• YOUR INSTRUCTIONS:
Repeat these records exactly, pictures excluded.
::: INFORMATION GIVEN :::
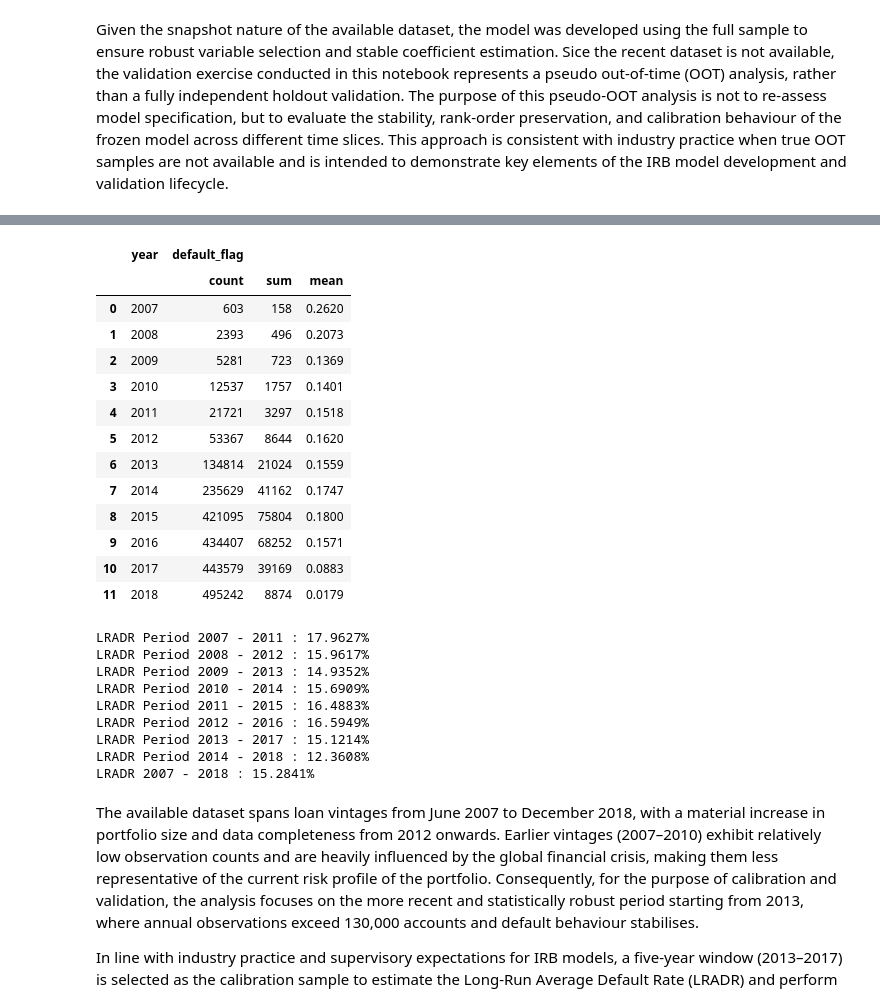
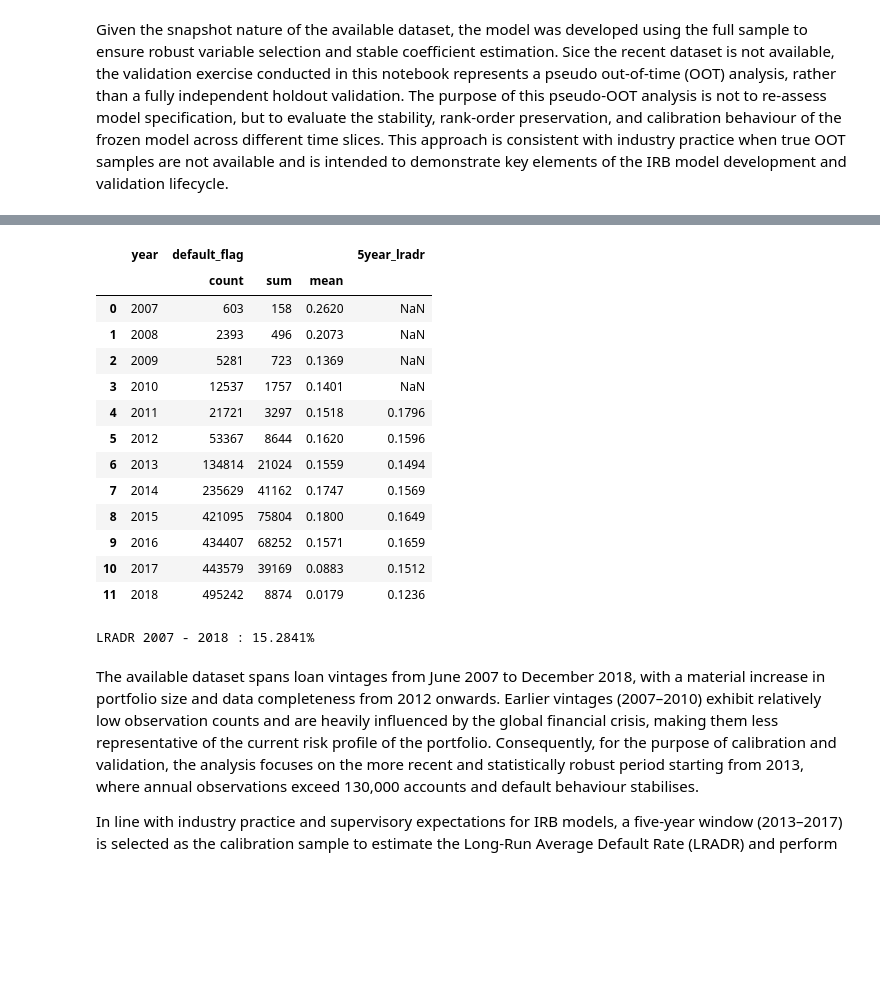
Before and after one commit to dipanshusharma2001/irb_retail_pd_sas_vs_python, a Jupyter notebook: notebooks/04_model_validation_and_calibration.ipynb, the cells around one changed output, grey strips where cells are left out. Drawn from its saved outputs; the diff is of its cells as text; code cells hidden in the pictures; blank space fills up the shorter version.

```diff
--- a/notebooks/04_model_validation_and_calibration.ipynb
+++ b/notebooks/04_model_validation_and_calibration.ipynb
@@ -70,37 +70,27 @@ Name: count, dtype: int64
 # %%
 # we have the dataset from Jun'2007 to Dec'2028
 # lets calculate the yearwise default rate and then create 5 years window and calculate the LRADR
 
 yearwise_default_rate = model_df.groupby('year').agg({'default_flag' : ['count', 'sum', 'mean']}).reset_index()
+yearwise_default_rate['5year_lradr'] = yearwise_default_rate[('default_flag', 'mean')].rolling(5).mean()
 display(yearwise_default_rate)
 
-for year in range(2007, 2015):
-    print(f"LRADR Period {year} - {year+4} : {round(yearwise_default_rate[yearwise_default_rate[('year', '')].between(year, year+4)][('default_flag', 'mean')].mean()*100,4)}%")
-
 print(f"LRADR 2007 - 2018 : {round(yearwise_default_rate[('default_flag', 'mean')].mean()*100, 4)}%")
 # %% [output]
-|  | year | default_flag |  |  |
-|  |  | count | sum | mean |
-| 0 | 2007 | 603 | 158 | 0.2620 |
-| 1 | 2008 | 2393 | 496 | 0.2073 |
-| 2 | 2009 | 5281 | 723 | 0.1369 |
-| 3 | 2010 | 12537 | 1757 | 0.1401 |
-| 4 | 2011 | 21721 | 3297 | 0.1518 |
-| 5 | 2012 | 53367 | 8644 | 0.1620 |
-| 6 | 2013 | 134814 | 21024 | 0.1559 |
-| 7 | 2014 | 235629 | 41162 | 0.1747 |
-| 8 | 2015 | 421095 | 75804 | 0.1800 |
-| 9 | 2016 | 434407 | 68252 | 0.1571 |
-| 10 | 2017 | 443579 | 39169 | 0.0883 |
-| 11 | 2018 | 495242 | 8874 | 0.0179 |
+|  | year | default_flag |  |  | 5year_lradr |
+|  |  | count | sum | mean |  |
+| 0 | 2007 | 603 | 158 | 0.2620 | NaN |
+| 1 | 2008 | 2393 | 496 | 0.2073 | NaN |
+| 2 | 2009 | 5281 | 723 | 0.1369 | NaN |
+| 3 | 2010 | 12537 | 1757 | 0.1401 | NaN |
+| 4 | 2011 | 21721 | 3297 | 0.1518 | 0.1796 |
+| 5 | 2012 | 53367 | 8644 | 0.1620 | 0.1596 |
+| 6 | 2013 | 134814 | 21024 | 0.1559 | 0.1494 |
+| 7 | 2014 | 235629 | 41162 | 0.1747 | 0.1569 |
+| 8 | 2015 | 421095 | 75804 | 0.1800 | 0.1649 |
+| 9 | 2016 | 434407 | 68252 | 0.1571 | 0.1659 |
+| 10 | 2017 | 443579 | 39169 | 0.0883 | 0.1512 |
+| 11 | 2018 | 495242 | 8874 | 0.0179 | 0.1236 |
-LRADR Period 2007 - 2011 : 17.9627%
-LRADR Period 2008 - 2012 : 15.9617%
-LRADR Period 2009 - 2013 : 14.9352%
-LRADR Period 2010 - 2014 : 15.6909%
-LRADR Period 2011 - 2015 : 16.4883%
-LRADR Period 2012 - 2016 : 16.5949%
-LRADR Period 2013 - 2017 : 15.1214%
-LRADR Period 2014 - 2018 : 12.3608%
 LRADR 2007 - 2018 : 15.2841%
 # %% [markdown]
 The available dataset spans loan vintages from June 2007 to December 2018, with a material increase in portfolio size and data completeness from 2012 onwards. Earlier vintages (2007–2010) exhibit relatively low observation counts and are heavily influenced by the global financial crisis, making them less representative of the current risk profile of the portfolio. Consequently, for the purpose of calibration and validation, the analysis focuses on the more recent and statistically robust period starting from 2013, where annual observations exceed 130,000 accounts and default behaviour stabilises.
```
Also changed, not shown: parts of 13 cells of this notebook, 6 other files.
:::
• EXERCISE RESPONSE:
Before and after one commit to dipanshusharma2001/irb_retail_pd_sas_vs_python, a Jupyter notebook: notebooks/04_model_validation_and_calibration.ipynb, the cells around one changed output, grey strips where cells are left out. Drawn from its saved outputs; the diff is of its cells as text; code cells hidden in the pictures; blank space fills up the shorter version.

```diff
--- a/notebooks/04_model_validation_and_calibration.ipynb
+++ b/notebooks/04_model_validation_and_calibration.ipynb
@@ -70,37 +70,27 @@ Name: count, dtype: int64
 # %%
 # we have the dataset from Jun'2007 to Dec'2028
 # lets calculate the yearwise default rate and then create 5 years window and calculate the LRADR
 
 yearwise_default_rate = model_df.groupby('year').agg({'default_flag' : ['count', 'sum', 'mean']}).reset_index()
+yearwise_default_rate['5year_lradr'] = yearwise_default_rate[('default_flag', 'mean')].rolling(5).mean()
 display(yearwise_default_rate)
 
-for year in range(2007, 2015):
-    print(f"LRADR Period {year} - {year+4} : {round(yearwise_default_rate[yearwise_default_rate[('year', '')].between(year, year+4)][('default_flag', 'mean')].mean()*100,4)}%")
-
 print(f"LRADR 2007 - 2018 : {round(yearwise_default_rate[('default_flag', 'mean')].mean()*100, 4)}%")
 # %% [output]
-|  | year | default_flag |  |  |
-|  |  | count | sum | mean |
-| 0 | 2007 | 603 | 158 | 0.2620 |
-| 1 | 2008 | 2393 | 496 | 0.2073 |
-| 2 | 2009 | 5281 | 723 | 0.1369 |
-| 3 | 2010 | 12537 | 1757 | 0.1401 |
-| 4 | 2011 | 21721 | 3297 | 0.1518 |
-| 5 | 2012 | 53367 | 8644 | 0.1620 |
-| 6 | 2013 | 134814 | 21024 | 0.1559 |
-| 7 | 2014 | 235629 | 41162 | 0.1747 |
-| 8 | 2015 | 421095 | 75804 | 0.1800 |
-| 9 | 2016 | 434407 | 68252 | 0.1571 |
-| 10 | 2017 | 443579 | 39169 | 0.0883 |
-| 11 | 2018 | 495242 | 8874 | 0.0179 |
+|  | year | default_flag |  |  | 5year_lradr |
+|  |  | count | sum | mean |  |
+| 0 | 2007 | 603 | 158 | 0.2620 | NaN |
+| 1 | 2008 | 2393 | 496 | 0.2073 | NaN |
+| 2 | 2009 | 5281 | 723 | 0.1369 | NaN |
+| 3 | 2010 | 12537 | 1757 | 0.1401 | NaN |
+| 4 | 2011 | 21721 | 3297 | 0.1518 | 0.1796 |
+| 5 | 2012 | 53367 | 8644 | 0.1620 | 0.1596 |
+| 6 | 2013 | 134814 | 21024 | 0.1559 | 0.1494 |
+| 7 | 2014 | 235629 | 41162 | 0.1747 | 0.1569 |
+| 8 | 2015 | 421095 | 75804 | 0.1800 | 0.1649 |
+| 9 | 2016 | 434407 | 68252 | 0.1571 | 0.1659 |
+| 10 | 2017 | 443579 | 39169 | 0.0883 | 0.1512 |
+| 11 | 2018 | 495242 | 8874 | 0.0179 | 0.1236 |
-LRADR Period 2007 - 2011 : 17.9627%
-LRADR Period 2008 - 2012 : 15.9617%
-LRADR Period 2009 - 2013 : 14.9352%
-LRADR Period 2010 - 2014 : 15.6909%
-LRADR Period 2011 - 2015 : 16.4883%
-LRADR Period 2012 - 2016 : 16.5949%
-LRADR Period 2013 - 2017 : 15.1214%
-LRADR Period 2014 - 2018 : 12.3608%
 LRADR 2007 - 2018 : 15.2841%
 # %% [markdown]
 The available dataset spans loan vintages from June 2007 to December 2018, with a material increase in portfolio size and data completeness from 2012 onwards. Earlier vintages (2007–2010) exhibit relatively low observation counts and are heavily influenced by the global financial crisis, making them less representative of the current risk profile of the portfolio. Consequently, for the purpose of calibration and validation, the analysis focuses on the more recent and statistically robust period starting from 2013, where annual observations exceed 130,000 accounts and default behaviour stabilises.
```
Also changed, not shown: parts of 13 cells of this notebook, 6 other files.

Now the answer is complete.